By putting this list adjectives describing Scrooge so close to the beginning of the story, Dickens establishes our impression early on of Scrooge as a distinctly unpleasant man. As for particular techniques Dickens uses, the first relies on the sounds of the words—all have a guttural, grinding quality. These are words you can hear and feel—harsh words. As such they convey a physical sensation of what Scrooge's hard soul is like. Second, they symbolize the rough, scraping, heavy chain that we will soon find out that Scrooge has been forging all these years, just as Marley did, through his behaviors of grasping and clutching at money.
We can also see that this pile up of adjectives reflects the metallic piling up of money that Scrooge has amassed over the years. Further, by putting this list of adjectives in the context of the paragraph in which they appear, we perceive Dickens' use of another technique: alliteration, or using the same first consonant repeatedly in the same line or lines:
Oh! but he was a tight-fisted hand at the grindstone, Scrooge! a squeezing, wrenching, grasping, scraping, clutching, covetous, old sinner! Hard and sharp as flint, from which no steel had ever struck out generous fire; secret, and self-contained, and solitary as an oyster. The cold within him froze his old features, nipped his pointed nose, shrivelled his cheek, stiffened his gait; made his eyes red, his thin lips blue; and spoke out shrewdly in his grating voice. A frosty rime was on his head, and on his eyebrows, and his wiry chin. He carried his own low temperature always about with him; he iced his office in the dog-days; and didn't thaw it one degree at Christmas.

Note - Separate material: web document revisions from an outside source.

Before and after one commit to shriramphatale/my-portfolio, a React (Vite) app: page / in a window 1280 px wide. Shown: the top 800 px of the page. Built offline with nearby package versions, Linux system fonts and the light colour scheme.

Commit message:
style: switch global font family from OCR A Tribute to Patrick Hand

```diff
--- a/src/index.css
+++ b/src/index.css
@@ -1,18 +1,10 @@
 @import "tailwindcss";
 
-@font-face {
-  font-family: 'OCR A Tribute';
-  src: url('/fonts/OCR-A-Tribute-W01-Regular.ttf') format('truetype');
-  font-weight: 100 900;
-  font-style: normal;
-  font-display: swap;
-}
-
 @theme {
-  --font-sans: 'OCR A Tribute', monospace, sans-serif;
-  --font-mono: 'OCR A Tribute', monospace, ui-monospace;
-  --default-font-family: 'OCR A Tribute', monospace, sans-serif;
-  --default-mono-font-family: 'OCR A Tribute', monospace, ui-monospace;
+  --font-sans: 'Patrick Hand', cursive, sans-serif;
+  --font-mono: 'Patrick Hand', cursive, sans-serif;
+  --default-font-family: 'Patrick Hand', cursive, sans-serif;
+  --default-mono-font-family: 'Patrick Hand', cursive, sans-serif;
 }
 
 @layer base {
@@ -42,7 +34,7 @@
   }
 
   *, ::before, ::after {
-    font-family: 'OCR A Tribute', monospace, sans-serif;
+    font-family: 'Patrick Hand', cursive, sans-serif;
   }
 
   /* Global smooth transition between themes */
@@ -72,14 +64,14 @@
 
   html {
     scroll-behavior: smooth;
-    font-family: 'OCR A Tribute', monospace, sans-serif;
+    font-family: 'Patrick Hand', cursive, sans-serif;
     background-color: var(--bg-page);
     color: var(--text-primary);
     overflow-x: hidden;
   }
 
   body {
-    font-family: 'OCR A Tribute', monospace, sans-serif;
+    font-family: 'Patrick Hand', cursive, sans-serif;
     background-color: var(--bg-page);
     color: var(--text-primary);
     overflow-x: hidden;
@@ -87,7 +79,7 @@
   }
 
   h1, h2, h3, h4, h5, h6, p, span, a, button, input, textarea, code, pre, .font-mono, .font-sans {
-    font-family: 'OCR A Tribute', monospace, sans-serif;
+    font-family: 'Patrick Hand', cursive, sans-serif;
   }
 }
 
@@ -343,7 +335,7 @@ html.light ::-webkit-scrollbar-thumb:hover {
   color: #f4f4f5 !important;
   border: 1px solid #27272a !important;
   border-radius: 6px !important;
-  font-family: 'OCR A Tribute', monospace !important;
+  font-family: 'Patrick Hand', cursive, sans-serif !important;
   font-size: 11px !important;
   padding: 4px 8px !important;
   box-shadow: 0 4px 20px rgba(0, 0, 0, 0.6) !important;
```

In this larger context, we read the alliteration in grindstone and grasping, and in Scrooge, squeezing, scraping, sinner, steel, struck, secret and self-contained.
All of these words have a relentlessly harsh or hissing effect, which leads the reader to understand Scrooge as a hard-hearted man through and through.